Here's Where Your Freckles Actually Come From

You may have been blessed with them at birth or you may see them crop up when you spend time in the sun, but most of us have at least a few freckles. Known as ephelides to the experts, freckles are those tan, brown, or even red spots that are usually scattered across the face or arms. The thing that delineates them from other marks on the skin, such as moles, is that they are flat, according to the Mayo Clinic.

Freckles are the result of genetics mixed with sunlight. Your genetic makeup sets how many melanocytes your body has; those are the cells that create the pigment melanin, according to Insider. In people with freckles, melanocytes are spread across the skin in clusters. When exposed to the ultraviolet light of the sun, the melanocytes increase their pigment production, creating freckles. It's common for freckles to darken in summer and fade in winter when most of us spend less time in the sun. In some people, they may lighten with age, or even disappear entirely (per WebMD).

When should you worry about freckles?

Most freckles are entirely harmless and no cause for concern. If you see any changes in one — for example, if it develops a darker patch inside it or is raised off the skin — then it's time to consult with a doctor. Other things to watch out for are soreness or the development of jagged borders on a freckle.

Freckles can be easily confused with similar-looking spots called solar lentigines, otherwise known as age spots. These are not related to genetics, however, but entirely dependent on sun exposure over years. While freckles can disappear with age, solar lentigines usually increase in number and darken as we age.

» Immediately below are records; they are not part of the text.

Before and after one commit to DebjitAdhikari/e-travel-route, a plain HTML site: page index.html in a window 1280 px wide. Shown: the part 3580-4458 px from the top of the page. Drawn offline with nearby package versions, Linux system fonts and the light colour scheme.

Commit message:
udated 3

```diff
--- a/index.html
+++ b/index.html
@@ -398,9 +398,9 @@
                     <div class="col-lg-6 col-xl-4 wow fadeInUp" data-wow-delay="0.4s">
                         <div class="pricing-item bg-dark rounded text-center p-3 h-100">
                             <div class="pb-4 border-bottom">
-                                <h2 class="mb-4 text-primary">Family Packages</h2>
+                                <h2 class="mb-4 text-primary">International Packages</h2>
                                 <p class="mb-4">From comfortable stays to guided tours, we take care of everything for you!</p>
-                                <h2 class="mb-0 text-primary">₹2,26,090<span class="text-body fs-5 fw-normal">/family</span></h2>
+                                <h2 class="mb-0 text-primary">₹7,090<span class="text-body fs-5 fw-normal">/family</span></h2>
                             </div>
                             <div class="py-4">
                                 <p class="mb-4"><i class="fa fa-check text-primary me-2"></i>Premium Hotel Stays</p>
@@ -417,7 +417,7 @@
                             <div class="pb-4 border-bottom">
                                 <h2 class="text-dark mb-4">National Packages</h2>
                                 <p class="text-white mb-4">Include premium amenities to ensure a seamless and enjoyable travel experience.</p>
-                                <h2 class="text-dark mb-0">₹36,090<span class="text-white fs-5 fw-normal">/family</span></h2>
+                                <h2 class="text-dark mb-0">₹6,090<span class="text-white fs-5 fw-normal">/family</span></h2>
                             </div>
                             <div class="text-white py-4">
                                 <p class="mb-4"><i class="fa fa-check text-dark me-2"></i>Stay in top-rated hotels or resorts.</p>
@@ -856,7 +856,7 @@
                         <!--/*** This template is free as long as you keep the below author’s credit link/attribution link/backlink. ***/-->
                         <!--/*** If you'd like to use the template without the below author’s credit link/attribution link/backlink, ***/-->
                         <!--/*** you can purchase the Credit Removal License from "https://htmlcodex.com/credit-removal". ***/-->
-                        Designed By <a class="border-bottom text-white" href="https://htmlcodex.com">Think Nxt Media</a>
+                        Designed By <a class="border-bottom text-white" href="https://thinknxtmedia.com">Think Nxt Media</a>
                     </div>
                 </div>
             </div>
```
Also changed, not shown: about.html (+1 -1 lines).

Protecting against sun exposure through the use of broad-spectrum sunscreen will help prevent freckles from getting darker. Look for a sunscreen with SPF of 30 or more, and consider wearing clothing with Ultraviolet Protection Factor (UPF) built in. Not all fabrics protect against ultraviolet rays, according to the Skin Cancer Foundation, so keep an eye out for labels that indicate some UPF.